Graham: Barr says he'll testify before Judiciary Committee

Sen. Lindsey GrahamLindsey Olin GrahamThe unflappable Liz Cheney: Why Trump Republicans have struggled to crush her  The Memo: The GOP's war is already over — Trump won Michael Flynn flubs words to Pledge of Allegiance at pro-Trump rally MORE (R-S.C.) said on Monday that Attorney General William BarrBill BarrTrump allies launching nonprofit focused on voter fraud The Hill's Morning Report - Presented by Emergent BioSolutions - House GOP drama intensifies; BIden sets new vax goal Judge orders release of Trump obstruction memo, accuses Barr of deception MORE told him during a phone call that he would be willing to testify before the Senate Judiciary Committee about special counsel Robert MuellerRobert (Bob) MuellerWhy a special counsel is guaranteed if Biden chooses Yates, Cuomo or Jones as AG Barr taps attorney investigating Russia probe origins as special counsel CNN's Toobin warns McCabe is in 'perilous condition' with emboldened Trump MORE's Russia probe.

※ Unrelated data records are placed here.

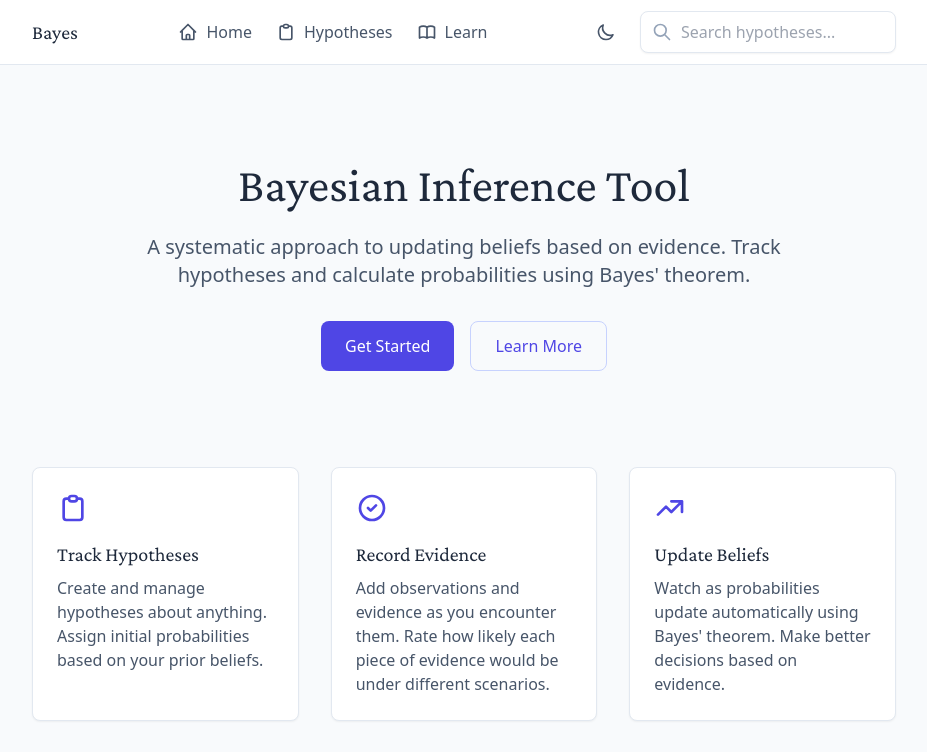
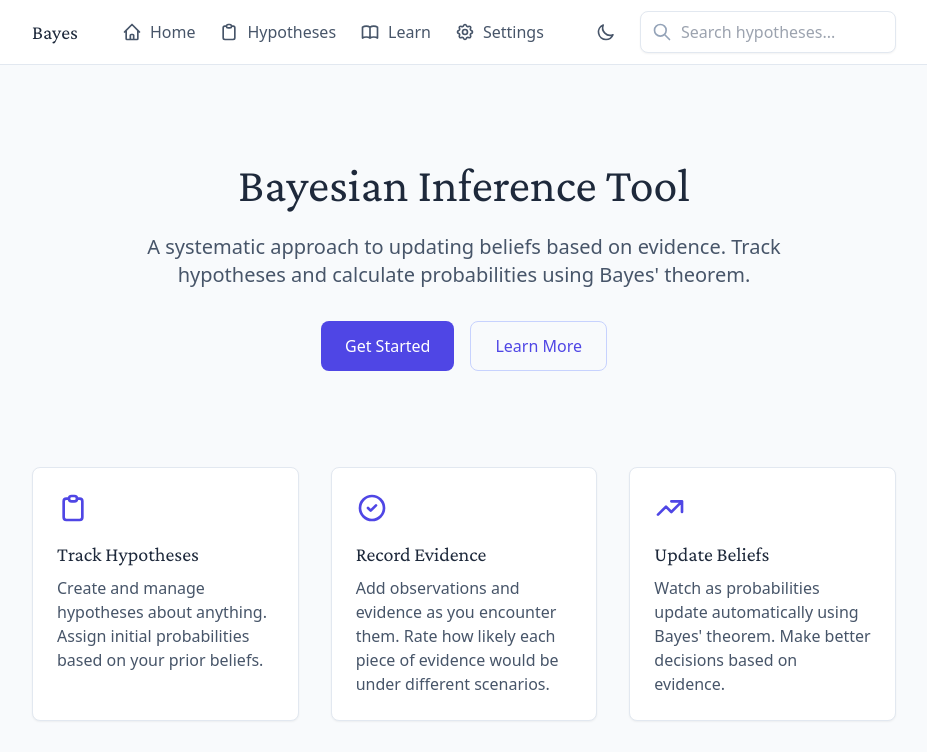
Before and after one commit to narthur/bayes, a SvelteKit app: page / in a window 1280 px wide. Shown: the top 752 px of the page, without its empty margins (176-1103 px from the left). Built offline with nearby package versions, Linux system fonts and the light colour scheme.

Commit message:
restore settings link

```diff
--- a/src/routes/+layout.svelte
+++ b/src/routes/+layout.svelte
@@ -144,7 +144,26 @@
 							</svg>
 							<span>Learn</span>
 						</a>
-
+						<a
+							href="/settings"
+							class="text-slate-600 hover:text-indigo-600 transition-colors flex items-center gap-2 dark:text-slate-400 dark:hover:text-indigo-400"
+						>
+							<svg class="w-5 h-5" fill="none" stroke="currentColor" viewBox="0 0 24 24">
+								<path
+									stroke-linecap="round"
+									stroke-linejoin="round"
+									stroke-width="2"
+									d="M10.325 4.317c.426-1.756 2.924-1.756 3.35 0a1.724 1.724 0 002.573 1.066c1.543-.94 3.31.826 2.37 2.37a1.724 1.724 0 001.065 2.572c1.756.426 1.756 2.924 0 3.35a1.724 1.724 0 00-1.066 2.573c.94 1.543-.826 3.31-2.37 2.37a1.724 1.724 0 00-2.572 1.065c-.426 1.756-2.924 1.756-3.35 0a1.724 1.724 0 00-2.573-1.066c-1.543.94-3.31-.826-2.37-2.37a1.724 1.724 0 00-1.065-2.572c-1.756-.426-1.756-2.924 0-3.35a1.724 1.724 0 001.066-2.573c-.94-1.543.826-3.31 2.37-2.37.996.608 2.296.07 2.572-1.065z"
+								/>
+								<path
+									stroke-linecap="round"
+									stroke-linejoin="round"
+									stroke-width="2"
+									d="M15 12a3 3 0 11-6 0 3 3 0 016 0z"
+								/>
+							</svg>
+							<span>Settings</span>
+						</a>
 					</div>
 
 
@@ -194,6 +213,26 @@
 									/>
 								</svg>
 								<span>Learn</span>
+							</a>
+							<a
+								href="/settings"
+								class="text-slate-600 hover:text-indigo-600 transition-colors flex items-center gap-2 dark:text-slate-400 dark:hover:text-indigo-400"
+							>
+								<svg class="w-5 h-5" fill="none" stroke="currentColor" viewBox="0 0 24 24">
+									<path
+										stroke-linecap="round"
+										stroke-linejoin="round"
+										stroke-width="2"
+										d="M10.325 4.317c.426-1.756 2.924-1.756 3.35 0a1.724 1.724 0 002.573 1.066c1.543-.94 3.31.826 2.37 2.37a1.724 1.724 0 001.065 2.572c1.756.426 1.756 2.924 0 3.35a1.724 1.724 0 00-1.066 2.573c.94 1.543-.826 3.31-2.37 2.37a1.724 1.724 0 00-2.572 1.065c-.426 1.756-2.924 1.756-3.35 0a1.724 1.724 0 00-2.573-1.066c-1.543.94-3.31-.826-2.37-2.37a1.724 1.724 0 00-1.065-2.572c-1.756-.426-1.756-2.924 0-3.35a1.724 1.724 0 001.066-2.573c-.94-1.543.826-3.31 2.37-2.37.996.608 2.296.07 2.572-1.065z"
+									/>
+									<path
+										stroke-linecap="round"
+										stroke-linejoin="round"
+										stroke-width="2"
+										d="M15 12a3 3 0 11-6 0 3 3 0 016 0z"
+									/>
+								</svg>
+								<span>Settings</span>
 							</a>
 						</div>
 					</div>
```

"I told him I'd like him to come before the committee, he said he'd be glad to come, just give him some time to figure out, you know, as soon as possible, but thoroughly vet the report and make sure we don't compromise anybody's security," Graham told reporters on Monday afternoon.

Graham added that Barr told him he would be speaking with Mueller about what should and should not be released publicly from the report, which the special counsel handed over to the Department of Justice late last week.


The Justice Department didn't immediately respond to a request for comment on whether or not Barr had agreed to testify.

Graham said that Barr could wait until after a public version of Mueller's report was released before he appears before the Judiciary Committee, but reiterated that he wants him to testify publicly.

"Go ahead and wait until he goes through the report, figures out what he can share with us and come to the committee and share it," Graham said. "We're going to do it on Mr. Barr's reasonable schedule. He needs, I think, some reasonable period of time to go through it, working with Mr. Mueller to make sure grand jury information is not disclosed."

Graham initially told reporters earlier Monday that he wanted Barr to testify and "release as much as possible of the Mueller report."

Mueller, according to a four-page summary Barr sent to lawmakers, did not uncover evidence that the Trump campaign conspired or coordinated with the Russian government to interfere in the 2016 election.


“The Special Counsel’s investigation did not find that the Trump campaign or anyone associated with it conspired or coordinated with Russia in its efforts to influence the 2016 U.S. presidential election,” Barr wrote in his letter to the House and Senate Judiciary committees.

The attorney general's letter also said that Mueller made no conclusion as to whether President TrumpDonald TrumpCaitlyn Jenner on Hannity touts Trump: 'He was a disruptor' Ivanka Trump doubles down on vaccine push with post celebrating second shot Conservative Club for Growth PAC comes out against Stefanik to replace Cheney MORE obstructed justice in the investigation into Russia's election interference. But it states that Barr and Deputy Attorney General Rod RosensteinRod RosensteinProtect the police or the First Amendment? Rosenstein: Zero tolerance immigration policy 'never should have been proposed or implemented' Comey argues Trump shouldn't be prosecuted after leaving Oval Office MORE, after reviewing Mueller's findings, determined that they would not pursue an obstruction of justice charge — a decision likely to be fought along partisan lines in Congress.

“The Special Counsel states that ‘while this report does not conclude that the President committed a crime, it also does not exonerate him,’ ” Barr wrote in the letter.

Jacqueline Thomsen contributed to this report.